◆ **What the exercise asks**:
Read through the lines below and copy the ones holding the string "Cimahi".

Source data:
- - - -

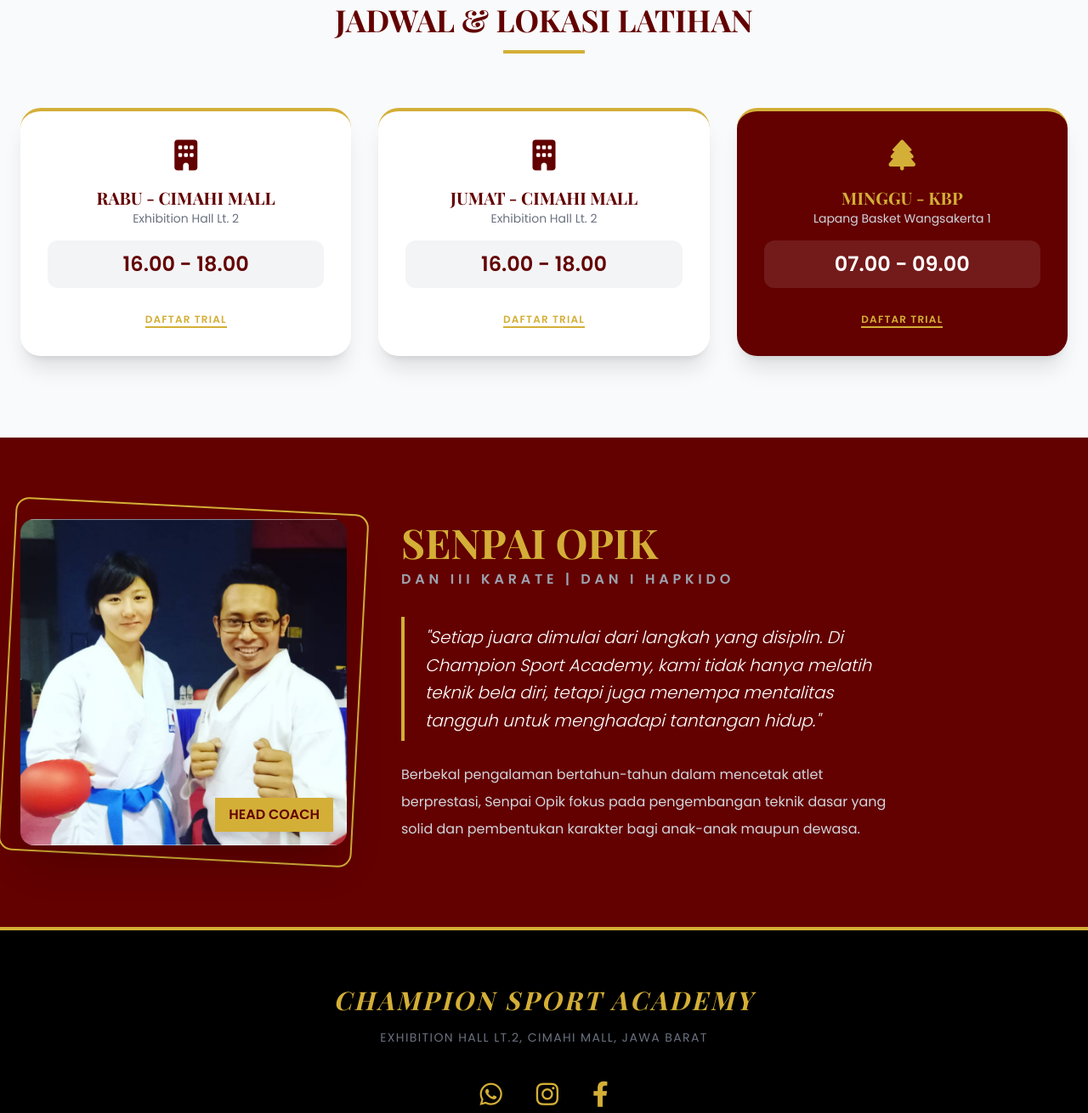
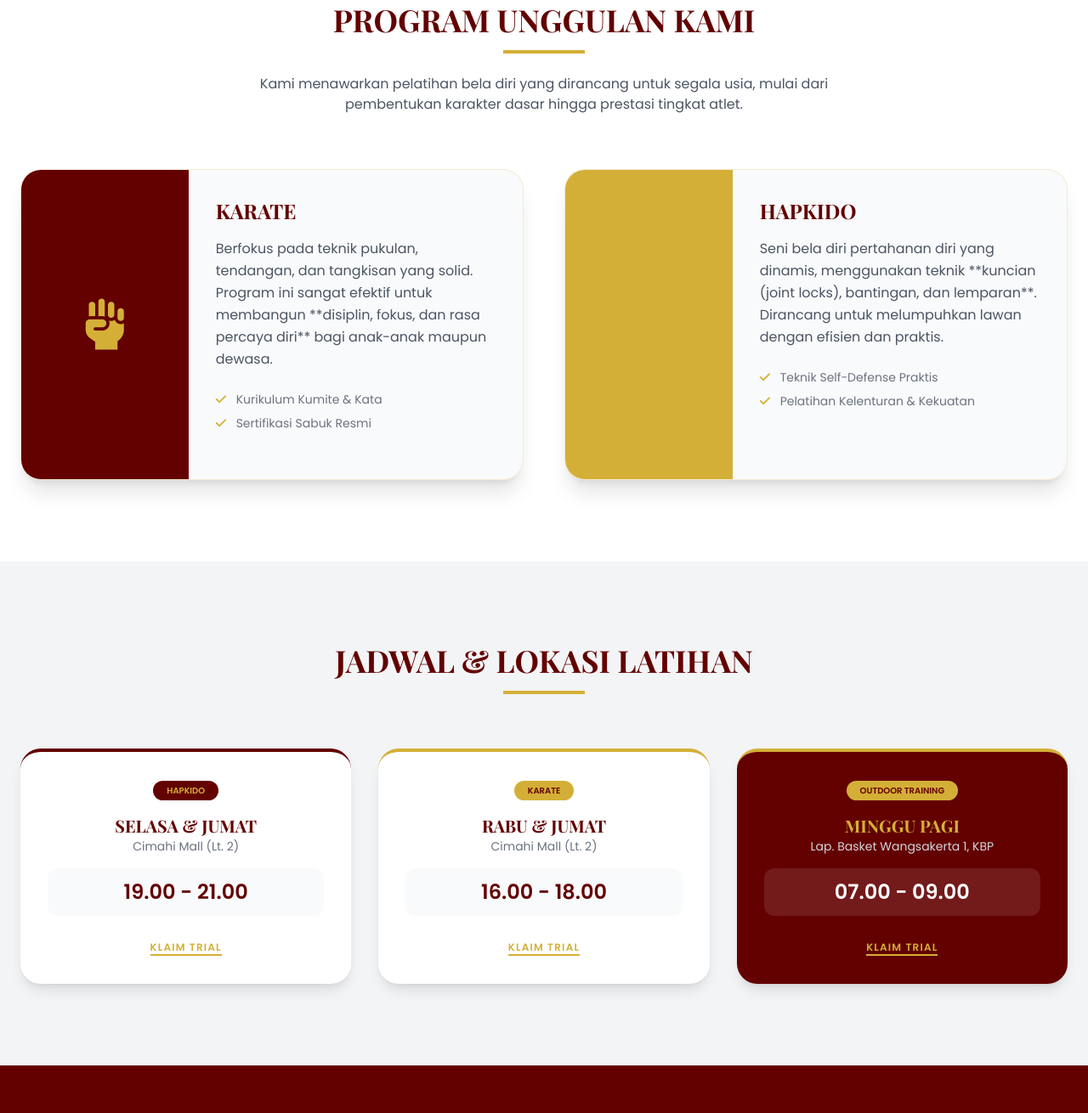
Before and after one commit to opik000027/CSA, a plain HTML site: page index.html in a window 1280 px wide. Shown: the part 974-2284 px from the top of the page at 85% size. Drawn offline with nearby package versions, Linux system fonts and the light colour scheme.

Commit message:
Update index.html

```diff
--- a/index.html
+++ b/index.html
@@ -34,7 +34,8 @@
             </div>
             <div class="hidden md:flex space-x-8 items-center text-xs font-semibold">
                 <a href="#home" class="hover:text-gold smooth-transition uppercase">Home</a>
-                <a href="#programs" class="hover:text-gold smooth-transition uppercase">Jadwal Latihan</a>
+                <a href="#programs" class="hover:text-gold smooth-transition uppercase">Program</a>
+                <a href="#schedule" class="hover:text-gold smooth-transition uppercase">Jadwal</a>
                 <a href="#coach" class="hover:text-gold smooth-transition uppercase">Pelatih</a>
                 <a href="https://forms.gle/o45FoZv5pC67fEiw7" target="_blank" class="gold-gradient text-maroon px-6 py-2 rounded-full shadow-lg hover:scale-110 smooth-transition font-bold uppercase">Daftar Trial</a>
             </div>
@@ -63,85 +64,116 @@
                     <i class="fas fa-check-circle"></i> KLAIM TRIAL GRATIS SEKARANG
                 </a>
             </div>
-            <p class="mt-4 text-xs text-gray-400">*Slot terbatas untuk kelas percobaan bulan ini</p>
         </div>
     </section>
 
-    <section id="programs" class="py-24 container mx-auto px-6">
+    <section id="programs" class="py-24 bg-white">
+        <div class="container mx-auto px-6">
+            <div class="text-center mb-16" data-aos="fade-up">
+                <h2 class="text-4xl font-display font-bold text-maroon uppercase">Program Unggulan Kami</h2>
+                <div class="w-24 h-1 bg-gold mx-auto mt-4"></div>
+                <p class="mt-6 text-gray-600 max-w-2xl mx-auto">Kami menawarkan pelatihan bela diri yang dirancang untuk segala usia, mulai dari pembentukan karakter dasar hingga prestasi tingkat atlet.</p>
+            </div>
+
+            <div class="grid md:grid-cols-2 gap-12">
+                <div class="flex flex-col md:flex-row bg-gray-50 rounded-3xl overflow-hidden shadow-xl border border-gold/20 group" data-aos="fade-right">
+                    <div class="md:w-1/3 bg-maroon flex items-center justify-center p-8">
+                        <i class="fas fa-fist-raised text-6xl text-gold group-hover:scale-110 smooth-transition"></i>
+                    </div>
+                    <div class="md:w-2/3 p-8">
+                        <h3 class="text-2xl font-display font-bold text-maroon mb-4 uppercase">Karate</h3>
+                        <p class="text-gray-600 mb-6 leading-relaxed">Berfokus pada teknik pukulan, tendangan, dan tangkisan yang solid. Program ini sangat efektif untuk membangun **disiplin, fokus, dan rasa percaya diri** bagi anak-anak maupun dewasa.</p>
+                        <ul class="text-sm text-gray-500 space-y-2 mb-6">
+                            <li><i class="fas fa-check text-gold mr-2"></i> Kurikulum Kumite & Kata</li>
+                            <li><i class="fas fa-check text-gold mr-2"></i> Sertifikasi Sabuk Resmi</li>
+                        </ul>
+                    </div>
+                </div>
+
+                <div class="flex flex-col md:flex-row bg-gray-50 rounded-3xl overflow-hidden shadow-xl border border-gold/20 group" data-aos="fade-left">
+                    <div class="md:w-1/3 bg-gold flex items-center justify-center p-8">
+                        <i class="fas fa-hand-holding-magic text-6xl text-maroon group-hover:scale-110 smooth-transition"></i>
+                    </div>
+                    <div class="md:w-2/3 p-8">
+                        <h3 class="text-2xl font-display font-bold text-maroon mb-4 uppercase">Hapkido</h3>
+                        <p class="text-gray-600 mb-6 leading-relaxed">Seni bela diri pertahanan diri yang dinamis, menggunakan teknik **kuncian (joint locks), bantingan, dan lemparan**. Dirancang untuk melumpuhkan lawan dengan efisien dan praktis.</p>
+                        <ul class="text-sm text-gray-500 space-y-2 mb-6">
+                            <li><i class="fas fa-check text-gold mr-2"></i> Teknik Self-Defense Praktis</li>
+                            <li><i class="fas fa-check text-gold mr-2"></i> Pelatihan Kelenturan & Kekuatan</li>
+                        </ul>
+                    </div>
+                </div>
+            </div>
+        </div>
+    </section>
+
+    <section id="schedule" class="py-24 bg-gray-100">
+        <div class="container mx-auto px-6">
             <div class="text-center mb-16" data-aos="fade-up">
                 <h2 class="text-4xl font-display font-bold text-maroon uppercase">Jadwal & Lokasi Latihan</h2>
                 <div class="w-24 h-1 bg-gold mx-auto mt-4"></div>
             </div>
 
             <div class="grid md:grid-cols-3 gap-8">
-            <div class="bg-white rounded-3xl shadow-xl p-8 text-center border-t-4 border-gold group hover:-translate-y-2 transition-transform" data-aos="fade-up" data-aos-delay="100">
-                <i class="fas fa-building text-4xl text-maroon mb-4"></i>
-                <h3 class="text-xl font-display font-bold text-maroon uppercase">Rabu - Cimahi Mall</h3>
-                <p class="text-gray-500 text-sm mb-4">Exhibition Hall Lt. 2</p>
-                <div class="bg-gray-100 rounded-xl py-3 mb-6">
+                <div class="bg-white rounded-3xl shadow-lg p-8 text-center border-t-4 border-maroon group hover:-translate-y-2 transition-transform" data-aos="fade-up">
+                    <div class="inline-block px-4 py-1 rounded-full bg-maroon text-gold text-[10px] font-bold mb-4 uppercase">Hapkido</div>
+                    <h3 class="text-xl font-display font-bold text-maroon uppercase">Selasa & Jumat</h3>
+                    <p class="text-gray-500 text-sm mb-4">Cimahi Mall (Lt. 2)</p>
+                    <div class="bg-gray-50 rounded-xl py-3 mb-6">
+                        <span class="text-maroon font-bold text-2xl">19.00 - 21.00</span>
+                    </div>
+                    <a href="https://forms.gle/o45FoZv5pC67fEiw7" target="_blank" class="text-xs font-bold text-gold border-b-2 border-gold hover:text-maroon hover:border-maroon transition uppercase tracking-widest">Klaim Trial</a>
+                </div>
+
+                <div class="bg-white rounded-3xl shadow-lg p-8 text-center border-t-4 border-gold group hover:-translate-y-2 transition-transform" data-aos="fade-up" data-aos-delay="100">
+                    <div class="inline-block px-4 py-1 rounded-full bg-gold text-maroon text-[10px] font-bold mb-4 uppercase">Karate</div>
+                    <h3 class="text-xl font-display font-bold text-maroon uppercase">Rabu & Jumat</h3>
+                    <p class="text-gray-500 text-sm mb-4">Cimahi Mall (Lt. 2)</p>
+                    <div class="bg-gray-50 rounded-xl py-3 mb-6">
                         <span class="text-maroon font-bold text-2xl">16.00 - 18.00</span>
                     </div>
-                <a href="https://forms.gle/o45FoZv5pC67fEiw7" target="_blank" class="text-xs font-bold text-gold border-b-2 border-gold hover:text-maroon hover:border-maroon transition uppercase tracking-widest">Daftar Trial</a>
+                    <a href="https://forms.gle/o45FoZv5pC67fEiw7" target="_blank" class="text-xs font-bold text-gold border-b-2 border-gold hover:text-maroon hover:border-maroon transition uppercase tracking-widest">Klaim Trial</a>
                 </div>
 
-            <div class="bg-white rounded-3xl shadow-xl p-8 text-center border-t-4 border-gold group hover:-translate-y-2 transition-transform" data-aos="fade-up" data-aos-delay="200">
-                <i class="fas fa-building text-4xl text-maroon mb-4"></i>
-                <h3 class="text-xl font-display font-bold text-maroon uppercase">Jumat - Cimahi Mall</h3>
-                <p class="text-gray-500 text-sm mb-4">Exhibition Hall Lt. 2</p>
-                <div class="bg-gray-100 rounded-xl py-3 mb-6">
-                    <span class="text-maroon font-bold text-2xl">16.00 - 18.00</span>
-                </div>
-                <a href="https://forms.gle/o45FoZv5pC67fEiw7" target="_blank" class="text-xs font-bold text-gold border-b-2 border-gold hover:text-maroon hover:border-maroon transition uppercase tracking-widest">Daftar Trial</a>
-            </div>
-
-            <div class="bg-maroon rounded-3xl shadow-xl p-8 text-center border-t-4 border-gold group hover:-translate-y-2 transition-transform text-white" data-aos="fade-up" data-aos-delay="300">
-                <i class="fas fa-tree text-4xl text-gold mb-4"></i>
-                <h3 class="text-xl font-display font-bold text-gold uppercase">Minggu - KBP</h3>
-                <p class="text-gray-300 text-sm mb-4">Lapang Basket Wangsakerta 1</p>
+                <div class="bg-maroon rounded-3xl shadow-lg p-8 text-center border-t-4 border-gold group hover:-translate-y-2 transition-transform text-white" data-aos="fade-up" data-aos-delay="200">
+                    <div class="inline-block px-4 py-1 rounded-full bg-gold text-maroon text-[10px] font-bold mb-4 uppercase">Outdoor Training</div>
+                    <h3 class="text-xl font-display font-bold text-gold uppercase">Minggu Pagi</h3>
+                    <p class="text-gray-300 text-sm mb-4">Lap. Basket Wangsakerta 1, KBP</p>
                     <div class="bg-white/10 rounded-xl py-3 mb-6">
                         <span class="text-white font-bold text-2xl">07.00 - 09.00</span>
                     </div>
-                <a href="https://forms.gle/o45FoZv5pC67fEiw7" target="_blank" class="text-xs font-bold text-gold border-b-2 border-gold hover:text-white hover:border-white transition uppercase tracking-widest">Daftar Trial</a>
+                    <a href="https://forms.gle/o45FoZv5pC67fEiw7" target="_blank" class="text-xs font-bold text-gold border-b-2 border-gold hover:text-white hover:border-white transition uppercase tracking-widest">Klaim Trial</a>
+                </div>
             </div>
         </div>
     </section>
 
-    <section id="coach" class="bg-maroon py-24 text-white overflow-hidden">
+    <section id="coach" class="bg-maroon py-24 text-white">
         <div class="container mx-auto px-6 flex flex-col md:flex-row items-center gap-16">
             <div class="relative" data-aos="fade-right">
                 <div class="absolute -inset-4 border-2 border-gold rounded-2xl rotate-3"></div>
                 <img src="senpai-opik.jpg" alt="Coach" class="relative w-72 h-72 md:w-96 md:h-96 rounded-2xl object-cover shadow-2xl z-10">
-                <div class="absolute bottom-4 right-4 bg-gold text-maroon px-4 py-2 font-bold z-20 shadow-lg">HEAD COACH</div>
             </div>
             <div data-aos="fade-left" class="max-w-xl">
                 <h2 class="text-gold font-display text-5xl font-bold mb-2 uppercase">Senpai Opik</h2>
                 <p class="text-gray-400 tracking-[0.3em] font-semibold mb-8">DAN III KARATE | DAN I HAPKIDO</p>
-                <div class="space-y-6">
-                    <p class="text-xl italic border-l-4 border-gold pl-6 py-2 leading-relaxed font-light">
-                        "Setiap juara dimulai dari langkah yang disiplin. Di Champion Sport Academy, kami tidak hanya melatih teknik bela diri, tetapi juga menempa mentalitas tangguh untuk menghadapi tantangan hidup."
+                <p class="text-xl italic border-l-4 border-gold pl-6 py-2 leading-relaxed font-light mb-6">
+                    "Setiap juara dimulai dari langkah yang disiplin. Kami menempa karakter tangguh di jantung kota Cimahi."
                 </p>
-                    <p class="text-gray-300 leading-loose">
-                        Berbekal pengalaman bertahun-tahun dalam mencetak atlet berprestasi, Senpai Opik fokus pada pengembangan teknik dasar yang solid dan pembentukan karakter bagi anak-anak maupun dewasa.
-                    </p>
-                </div>
+                <p class="text-gray-300 leading-loose">Berdedikasi untuk mencetak generasi yang kuat secara fisik dan mental melalui pendekatan pelatihan yang disiplin namun menyenangkan.</p>
             </div>
         </div>
     </section>
 
     <footer class="bg-black text-white py-16 text-center border-t-4 border-gold">
         <div class="container mx-auto px-6">
-            <p class="font-display text-gold text-3xl mb-4 italic tracking-widest uppercase">Champion Sport Academy</p>
-            <p class="text-gray-500 text-sm tracking-widest uppercase mb-10">Exhibition Hall Lt.2, Cimahi Mall, Jawa Barat</p>
-
+            <p class="font-display text-gold text-3xl mb-4 italic uppercase">Champion Sport Academy</p>
+            <p class="text-gray-500 text-sm tracking-widest uppercase mb-10">Cimahi Mall & Kota Baru Parahyangan</p>
             <div class="flex justify-center gap-10 mb-12 text-3xl text-gold">
                 <a href="https://wa.me/6289655445151" target="_blank" class="hover:text-white transition-colors"><i class="fab fa-whatsapp"></i></a>
                 <a href="#" class="hover:text-white transition-colors"><i class="fab fa-instagram"></i></a>
-                <a href="#" class="hover:text-white transition-colors"><i class="fab fa-facebook-f"></i></a>
             </div>
-
-            <div class="border-t border-white/10 pt-8">
-                <p class="text-[10px] text-gray-700 tracking-[0.8em] uppercase">© 2025 CHAMPION SPORT ACADEMY - ALL RIGHTS RESERVED</p>
-            </div>
+            <p class="text-[10px] text-gray-700 tracking-[0.8em] uppercase">© 2025 CHAMPION SPORT ACADEMY</p>
         </div>
     </footer>
 
```
Lines whose indentation alone changed are shown as unchanged.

- - - -

◆ **Problem solution**:
-                <h3 class="text-xl font-display font-bold text-maroon uppercase">Rabu - Cimahi Mall</h3>
+                    <p class="text-gray-500 text-sm mb-4">Cimahi Mall (Lt. 2)</p>
+                    <p class="text-gray-500 text-sm mb-4">Cimahi Mall (Lt. 2)</p>
-                <h3 class="text-xl font-display font-bold text-maroon uppercase">Jumat - Cimahi Mall</h3>
+                    "Setiap juara dimulai dari langkah yang disiplin. Kami menempa karakter tangguh di jantung kota Cimahi."
-            <p class="text-gray-500 text-sm tracking-widest uppercase mb-10">Exhibition Hall Lt.2, Cimahi Mall, Jawa Barat</p>
+            <p class="text-gray-500 text-sm tracking-widest uppercase mb-10">Cimahi Mall & Kota Baru Parahyangan</p>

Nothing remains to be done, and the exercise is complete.